EXERCISE BRIEF >> An exact copy of the records is needed; please leave the images out.

[Data items]
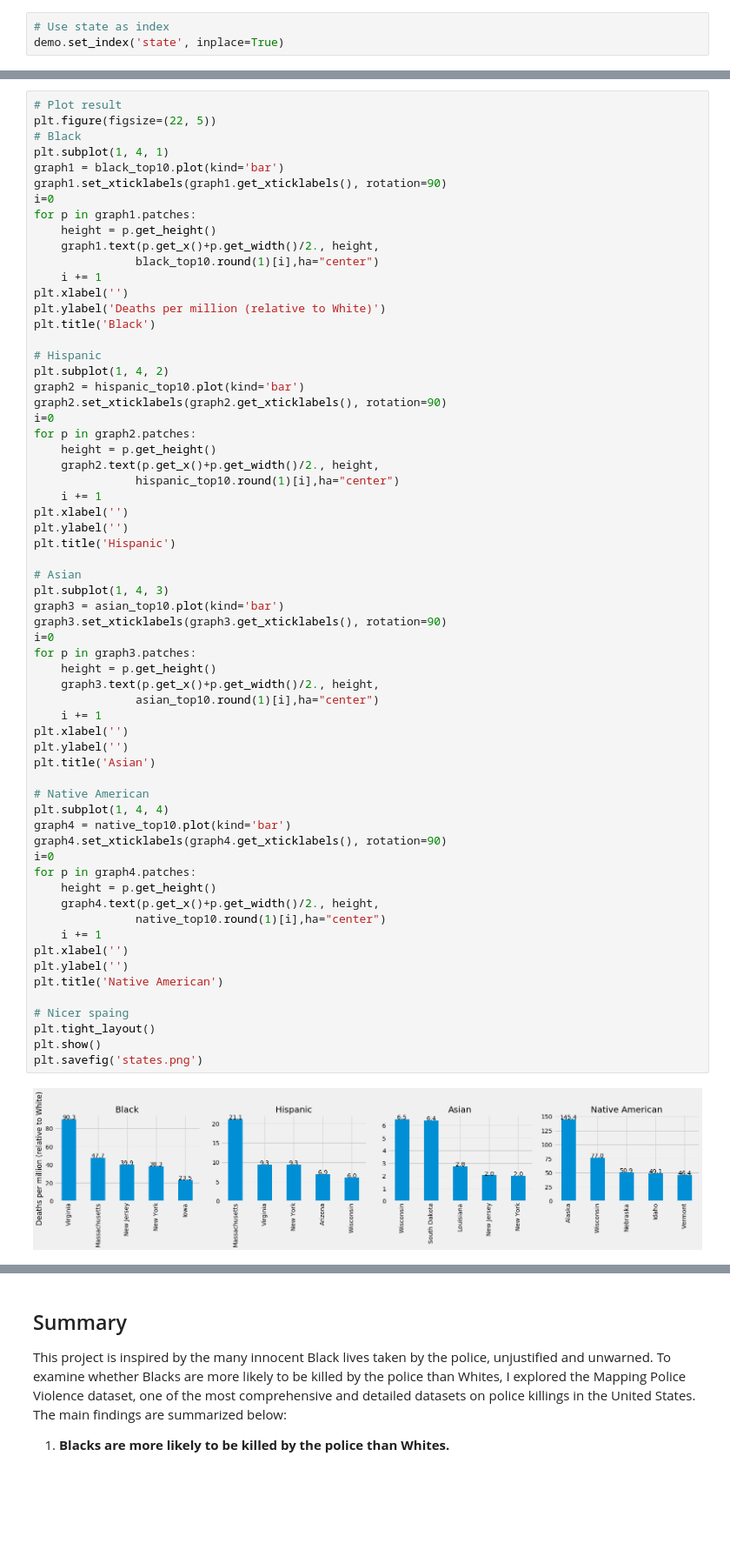
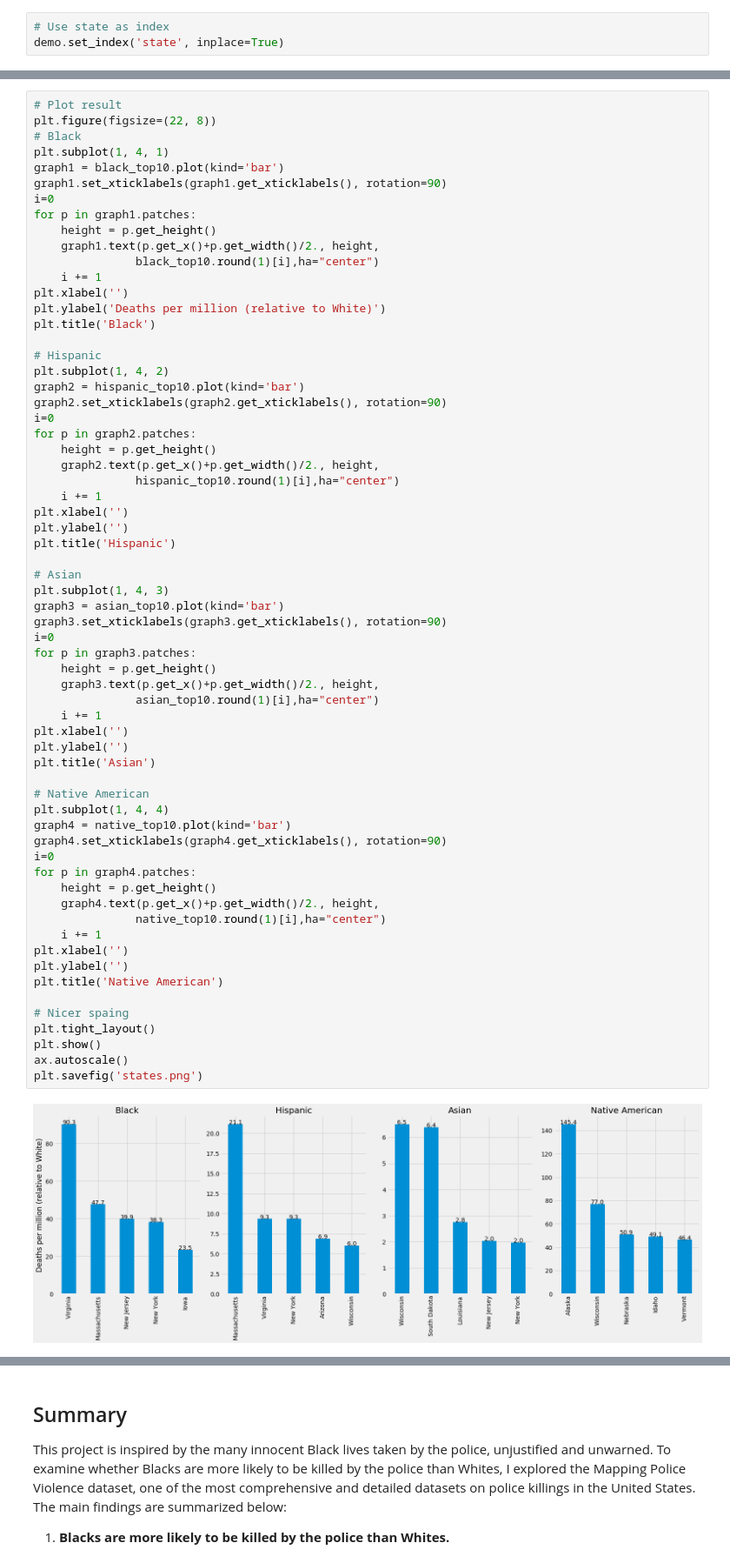
Before and after one commit to Yuan-Meng/police-killings, a Jupyter notebook: police_killings_final.ipynb, the cells around one changed output, grey strips where cells are left out. Shown at 87% size. Drawn from its saved outputs; the diff is of its cells as text; blank space fills up the shorter version.

```diff
--- a/police_killings_final.ipynb
+++ b/police_killings_final.ipynb
@@ -606,7 +607,7 @@ asian_top10 = demo['asian_2white'].sort_values(ascending=False).head(5)
 native_top10 = demo['native_2white'].sort_values(ascending=False).head(5)
 # %%
 # Plot result
-plt.figure(figsize=(22, 5))
+plt.figure(figsize=(22, 8))
 # Black
 plt.subplot(1, 4, 1)
 graph1 = black_top10.plot(kind='bar')
@@ -641,33 +642,34 @@ graph3 = asian_top10.plot(kind='bar')
 graph3.set_xticklabels(graph3.get_xticklabels(), rotation=90)
 i=0
 for p in graph3.patches:
     height = p.get_height()
     graph3.text(p.get_x()+p.get_width()/2., height,
                asian_top10.round(1)[i],ha="center")
     i += 1
 plt.xlabel('')
 plt.ylabel('')
 plt.title('Asian')
 
 # Native American
 plt.subplot(1, 4, 4)
 graph4 = native_top10.plot(kind='bar')
 graph4.set_xticklabels(graph4.get_xticklabels(), rotation=90)
 i=0
 for p in graph4.patches:
     height = p.get_height()
     graph4.text(p.get_x()+p.get_width()/2., height,
                native_top10.round(1)[i],ha="center")
     i += 1
 plt.xlabel('')
 plt.ylabel('')
 plt.title('Native American')
 
 # Nicer spaing
 plt.tight_layout()
 plt.show()
+ax.autoscale()
 plt.savefig('states.png')
 # %% [output]
-[figure, old version]
+[figure, new version]
 <Figure size 432x288 with 0 Axes>
 # %% [markdown]
```
Also changed, not shown: parts of 5 cells of this notebook.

ANSWER TO THIS TASK >>
Before and after one commit to Yuan-Meng/police-killings, a Jupyter notebook: police_killings_final.ipynb, the cells around one changed output, grey strips where cells are left out. Shown at 87% size. Drawn from its saved outputs; the diff is of its cells as text; blank space fills up the shorter version.

```diff
--- a/police_killings_final.ipynb
+++ b/police_killings_final.ipynb
@@ -606,7 +607,7 @@ asian_top10 = demo['asian_2white'].sort_values(ascending=False).head(5)
 native_top10 = demo['native_2white'].sort_values(ascending=False).head(5)
 # %%
 # Plot result
-plt.figure(figsize=(22, 5))
+plt.figure(figsize=(22, 8))
 # Black
 plt.subplot(1, 4, 1)
 graph1 = black_top10.plot(kind='bar')
@@ -641,33 +642,34 @@ graph3 = asian_top10.plot(kind='bar')
 graph3.set_xticklabels(graph3.get_xticklabels(), rotation=90)
 i=0
 for p in graph3.patches:
     height = p.get_height()
     graph3.text(p.get_x()+p.get_width()/2., height,
                asian_top10.round(1)[i],ha="center")
     i += 1
 plt.xlabel('')
 plt.ylabel('')
 plt.title('Asian')
 
 # Native American
 plt.subplot(1, 4, 4)
 graph4 = native_top10.plot(kind='bar')
 graph4.set_xticklabels(graph4.get_xticklabels(), rotation=90)
 i=0
 for p in graph4.patches:
     height = p.get_height()
     graph4.text(p.get_x()+p.get_width()/2., height,
                native_top10.round(1)[i],ha="center")
     i += 1
 plt.xlabel('')
 plt.ylabel('')
 plt.title('Native American')
 
 # Nicer spaing
 plt.tight_layout()
 plt.show()
+ax.autoscale()
 plt.savefig('states.png')
 # %% [output]
-[figure, old version]
+[figure, new version]
 <Figure size 432x288 with 0 Axes>
 # %% [markdown]
```
Also changed, not shown: parts of 5 cells of this notebook.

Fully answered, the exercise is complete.